Guest starring today on R@R is New York Times bestselling author Mary Balogh with a post on why, try as we might, we can never escape the power of Christmas. Don’t forget to click “more” to enter to win a copy of A CHRISTMAS BRIDE/CHRISTMAS BEAU in our Weekly Giveaway! There’s nothing better, after all, than curling up with a romantic Christmas novel this time of year.
It is easy to become weary of Christmas, especially when our senses are overloaded from early November on with lights and trees and piped music and the same old same old specials on television peppered with ads exhorting us to buy, buy, buy. By the time December comes, most of us, caught up in the annual frenzy, discover that there are at least ten times as many demands on our time and resources as there are during any other month of the year.

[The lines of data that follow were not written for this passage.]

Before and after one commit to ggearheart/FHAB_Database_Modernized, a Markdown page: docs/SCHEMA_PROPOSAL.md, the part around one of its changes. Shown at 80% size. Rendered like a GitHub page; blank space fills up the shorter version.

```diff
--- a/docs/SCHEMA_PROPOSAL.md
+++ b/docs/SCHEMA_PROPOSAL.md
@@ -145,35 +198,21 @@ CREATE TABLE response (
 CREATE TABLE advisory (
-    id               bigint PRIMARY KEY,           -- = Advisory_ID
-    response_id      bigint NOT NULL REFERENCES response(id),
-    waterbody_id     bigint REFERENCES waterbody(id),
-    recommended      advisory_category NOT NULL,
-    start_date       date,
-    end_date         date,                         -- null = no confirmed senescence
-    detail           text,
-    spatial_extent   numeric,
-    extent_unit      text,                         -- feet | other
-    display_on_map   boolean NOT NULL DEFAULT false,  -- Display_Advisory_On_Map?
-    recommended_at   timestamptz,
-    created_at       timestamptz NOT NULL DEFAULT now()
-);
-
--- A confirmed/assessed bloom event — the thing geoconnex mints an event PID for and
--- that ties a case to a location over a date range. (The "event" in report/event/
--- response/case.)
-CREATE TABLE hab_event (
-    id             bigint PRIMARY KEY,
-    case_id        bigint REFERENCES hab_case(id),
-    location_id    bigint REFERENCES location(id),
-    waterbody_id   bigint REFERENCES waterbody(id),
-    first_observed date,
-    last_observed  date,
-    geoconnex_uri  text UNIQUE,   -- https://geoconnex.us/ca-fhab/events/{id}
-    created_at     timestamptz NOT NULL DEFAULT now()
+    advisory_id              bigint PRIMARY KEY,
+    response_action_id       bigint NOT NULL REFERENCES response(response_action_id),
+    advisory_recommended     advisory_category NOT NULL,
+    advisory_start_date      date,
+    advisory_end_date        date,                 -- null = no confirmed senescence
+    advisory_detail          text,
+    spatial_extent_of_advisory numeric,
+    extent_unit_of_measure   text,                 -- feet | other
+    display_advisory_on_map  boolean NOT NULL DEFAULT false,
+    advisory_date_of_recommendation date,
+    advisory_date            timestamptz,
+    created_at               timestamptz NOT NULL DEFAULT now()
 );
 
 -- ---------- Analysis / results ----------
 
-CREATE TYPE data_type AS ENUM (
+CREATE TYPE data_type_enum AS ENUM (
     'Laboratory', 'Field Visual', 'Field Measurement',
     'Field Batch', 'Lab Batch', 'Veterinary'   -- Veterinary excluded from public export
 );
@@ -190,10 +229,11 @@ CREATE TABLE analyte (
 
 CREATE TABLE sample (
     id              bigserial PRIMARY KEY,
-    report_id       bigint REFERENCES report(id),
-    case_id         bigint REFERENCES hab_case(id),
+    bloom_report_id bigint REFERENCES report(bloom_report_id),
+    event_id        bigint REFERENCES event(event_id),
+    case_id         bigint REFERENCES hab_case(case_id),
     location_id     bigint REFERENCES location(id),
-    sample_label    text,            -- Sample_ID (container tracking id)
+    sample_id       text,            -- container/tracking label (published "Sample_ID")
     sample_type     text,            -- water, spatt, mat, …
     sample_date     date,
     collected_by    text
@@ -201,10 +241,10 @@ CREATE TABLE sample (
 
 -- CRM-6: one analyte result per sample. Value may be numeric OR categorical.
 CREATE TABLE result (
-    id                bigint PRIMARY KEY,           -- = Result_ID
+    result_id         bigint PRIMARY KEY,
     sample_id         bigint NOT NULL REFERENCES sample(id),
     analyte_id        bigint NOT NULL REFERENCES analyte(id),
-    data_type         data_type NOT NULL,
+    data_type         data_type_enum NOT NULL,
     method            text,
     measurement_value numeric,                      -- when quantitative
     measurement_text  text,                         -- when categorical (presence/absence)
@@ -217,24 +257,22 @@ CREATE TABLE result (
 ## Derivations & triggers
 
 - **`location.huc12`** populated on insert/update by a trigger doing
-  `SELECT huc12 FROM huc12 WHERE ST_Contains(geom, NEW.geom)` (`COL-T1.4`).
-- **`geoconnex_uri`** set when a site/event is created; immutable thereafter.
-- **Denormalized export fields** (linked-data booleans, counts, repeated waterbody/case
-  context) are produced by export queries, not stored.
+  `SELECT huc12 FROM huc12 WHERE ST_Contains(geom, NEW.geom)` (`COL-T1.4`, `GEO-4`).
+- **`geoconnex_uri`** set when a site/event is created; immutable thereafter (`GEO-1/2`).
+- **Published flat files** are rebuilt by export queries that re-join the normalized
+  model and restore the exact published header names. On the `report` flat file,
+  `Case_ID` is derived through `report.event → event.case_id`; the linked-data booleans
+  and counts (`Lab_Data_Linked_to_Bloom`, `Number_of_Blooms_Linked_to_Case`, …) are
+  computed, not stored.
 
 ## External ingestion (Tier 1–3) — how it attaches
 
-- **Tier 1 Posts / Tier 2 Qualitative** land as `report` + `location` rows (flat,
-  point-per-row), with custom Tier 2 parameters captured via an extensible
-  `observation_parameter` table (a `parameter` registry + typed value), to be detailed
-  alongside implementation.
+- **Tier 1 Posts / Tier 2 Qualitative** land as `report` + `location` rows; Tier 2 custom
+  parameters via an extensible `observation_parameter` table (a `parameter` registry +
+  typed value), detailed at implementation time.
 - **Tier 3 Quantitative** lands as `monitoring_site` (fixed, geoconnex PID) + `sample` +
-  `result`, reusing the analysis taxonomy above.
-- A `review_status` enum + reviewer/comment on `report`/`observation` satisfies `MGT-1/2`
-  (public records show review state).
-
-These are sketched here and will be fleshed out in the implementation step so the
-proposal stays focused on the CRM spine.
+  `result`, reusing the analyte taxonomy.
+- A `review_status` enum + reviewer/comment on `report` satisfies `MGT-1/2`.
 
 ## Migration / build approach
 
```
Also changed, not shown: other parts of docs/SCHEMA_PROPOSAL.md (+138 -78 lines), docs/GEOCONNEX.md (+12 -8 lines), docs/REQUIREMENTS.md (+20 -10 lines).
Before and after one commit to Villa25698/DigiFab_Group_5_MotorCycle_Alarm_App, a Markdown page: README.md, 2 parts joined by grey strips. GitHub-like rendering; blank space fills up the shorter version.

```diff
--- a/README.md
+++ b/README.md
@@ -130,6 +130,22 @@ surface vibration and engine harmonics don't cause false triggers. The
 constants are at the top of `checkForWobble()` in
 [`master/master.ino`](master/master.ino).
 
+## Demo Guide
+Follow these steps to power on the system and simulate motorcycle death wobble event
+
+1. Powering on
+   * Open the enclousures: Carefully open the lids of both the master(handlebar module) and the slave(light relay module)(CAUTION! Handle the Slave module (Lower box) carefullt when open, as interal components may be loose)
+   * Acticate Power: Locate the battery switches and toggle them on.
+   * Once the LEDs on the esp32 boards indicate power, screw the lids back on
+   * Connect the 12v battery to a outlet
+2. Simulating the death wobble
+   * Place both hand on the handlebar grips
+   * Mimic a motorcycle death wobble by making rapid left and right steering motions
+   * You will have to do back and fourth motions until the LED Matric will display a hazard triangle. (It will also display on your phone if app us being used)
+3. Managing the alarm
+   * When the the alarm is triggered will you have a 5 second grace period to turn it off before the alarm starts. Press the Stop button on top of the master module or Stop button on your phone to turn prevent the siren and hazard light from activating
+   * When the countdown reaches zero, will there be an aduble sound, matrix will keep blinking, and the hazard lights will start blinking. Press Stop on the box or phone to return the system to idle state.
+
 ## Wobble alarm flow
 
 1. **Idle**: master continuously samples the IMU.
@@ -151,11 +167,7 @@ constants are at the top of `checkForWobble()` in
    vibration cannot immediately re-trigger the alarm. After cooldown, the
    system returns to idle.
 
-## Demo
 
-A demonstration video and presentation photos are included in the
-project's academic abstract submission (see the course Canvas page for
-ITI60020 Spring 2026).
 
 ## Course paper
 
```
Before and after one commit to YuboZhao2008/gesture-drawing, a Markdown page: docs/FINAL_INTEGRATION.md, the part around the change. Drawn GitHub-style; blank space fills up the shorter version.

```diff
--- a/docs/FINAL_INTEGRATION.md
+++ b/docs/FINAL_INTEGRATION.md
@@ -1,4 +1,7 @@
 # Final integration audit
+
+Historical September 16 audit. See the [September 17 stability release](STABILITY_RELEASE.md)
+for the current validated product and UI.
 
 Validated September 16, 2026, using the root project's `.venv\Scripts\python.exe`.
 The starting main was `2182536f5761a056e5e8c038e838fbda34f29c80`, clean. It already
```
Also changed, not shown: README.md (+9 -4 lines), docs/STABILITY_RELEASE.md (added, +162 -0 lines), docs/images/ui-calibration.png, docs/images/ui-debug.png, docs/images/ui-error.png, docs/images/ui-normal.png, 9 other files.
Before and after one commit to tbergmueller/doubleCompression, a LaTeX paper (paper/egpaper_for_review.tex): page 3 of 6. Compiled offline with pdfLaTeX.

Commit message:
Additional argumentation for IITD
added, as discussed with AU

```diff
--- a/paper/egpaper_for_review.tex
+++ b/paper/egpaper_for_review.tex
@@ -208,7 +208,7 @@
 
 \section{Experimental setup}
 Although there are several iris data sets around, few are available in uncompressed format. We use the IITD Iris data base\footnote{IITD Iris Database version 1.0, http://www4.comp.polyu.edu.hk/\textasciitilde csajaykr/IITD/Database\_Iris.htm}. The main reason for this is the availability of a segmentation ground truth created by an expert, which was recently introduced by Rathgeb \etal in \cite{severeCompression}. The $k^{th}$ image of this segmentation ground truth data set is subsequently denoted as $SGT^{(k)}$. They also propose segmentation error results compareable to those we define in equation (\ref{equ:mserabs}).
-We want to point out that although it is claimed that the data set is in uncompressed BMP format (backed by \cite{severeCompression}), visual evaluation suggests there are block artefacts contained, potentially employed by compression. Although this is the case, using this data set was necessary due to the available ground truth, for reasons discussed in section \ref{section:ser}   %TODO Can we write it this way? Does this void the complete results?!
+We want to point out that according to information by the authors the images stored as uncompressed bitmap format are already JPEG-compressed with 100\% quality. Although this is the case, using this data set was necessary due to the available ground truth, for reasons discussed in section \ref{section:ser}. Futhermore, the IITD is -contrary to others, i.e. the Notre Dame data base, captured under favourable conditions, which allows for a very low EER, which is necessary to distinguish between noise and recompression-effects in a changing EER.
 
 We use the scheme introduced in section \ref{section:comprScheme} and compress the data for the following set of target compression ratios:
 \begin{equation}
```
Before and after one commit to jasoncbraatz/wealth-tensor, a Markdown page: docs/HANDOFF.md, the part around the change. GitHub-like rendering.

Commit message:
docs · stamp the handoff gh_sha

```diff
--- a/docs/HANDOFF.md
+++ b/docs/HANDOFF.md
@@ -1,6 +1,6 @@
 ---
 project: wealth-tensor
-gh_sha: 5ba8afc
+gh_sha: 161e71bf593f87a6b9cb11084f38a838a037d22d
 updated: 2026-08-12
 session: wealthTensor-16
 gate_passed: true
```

I feel as jaded as anyone else when, while crossing a drugstore on November 1 to reach the Post Office in the far corner, I find myself being invited to deck the halls with boughs of holly. I vow to disregard Christmas this year, to treat December 25 like any other day of the year. How freeing! But does it ever happen? No. Why not? Because, despite myself, by the middle of December I get sucked in, not by all the tedious, repetitive hype, but by the promise that despite everything that happens in our world, love and kindness and care for one another still exist as the certainty at the heart of everything. We see it in action at times of crisis and disaster, and for one day out of the year we pause and celebrate it. The strange and wonderful thing is, perhaps, that the message does not get snuffed out by all the noise and fuss but blazes its way through anyway.
And so, yet again this year, I will watch A CHRISTMAS CAROL, MIRACLE ON 34th STREET, NATIONAL LAMPOONS’ CHRISTMAS VACATION, and a few other old favorites and feel anew all the wonder and joy of the Christmas hope. December 25 will arrive, and it will NOT be like any other day of the year. It will be the best, the only Christmas Day.
What about you? Where do you fall on the spectrum—jaded or Christmas-obsessed?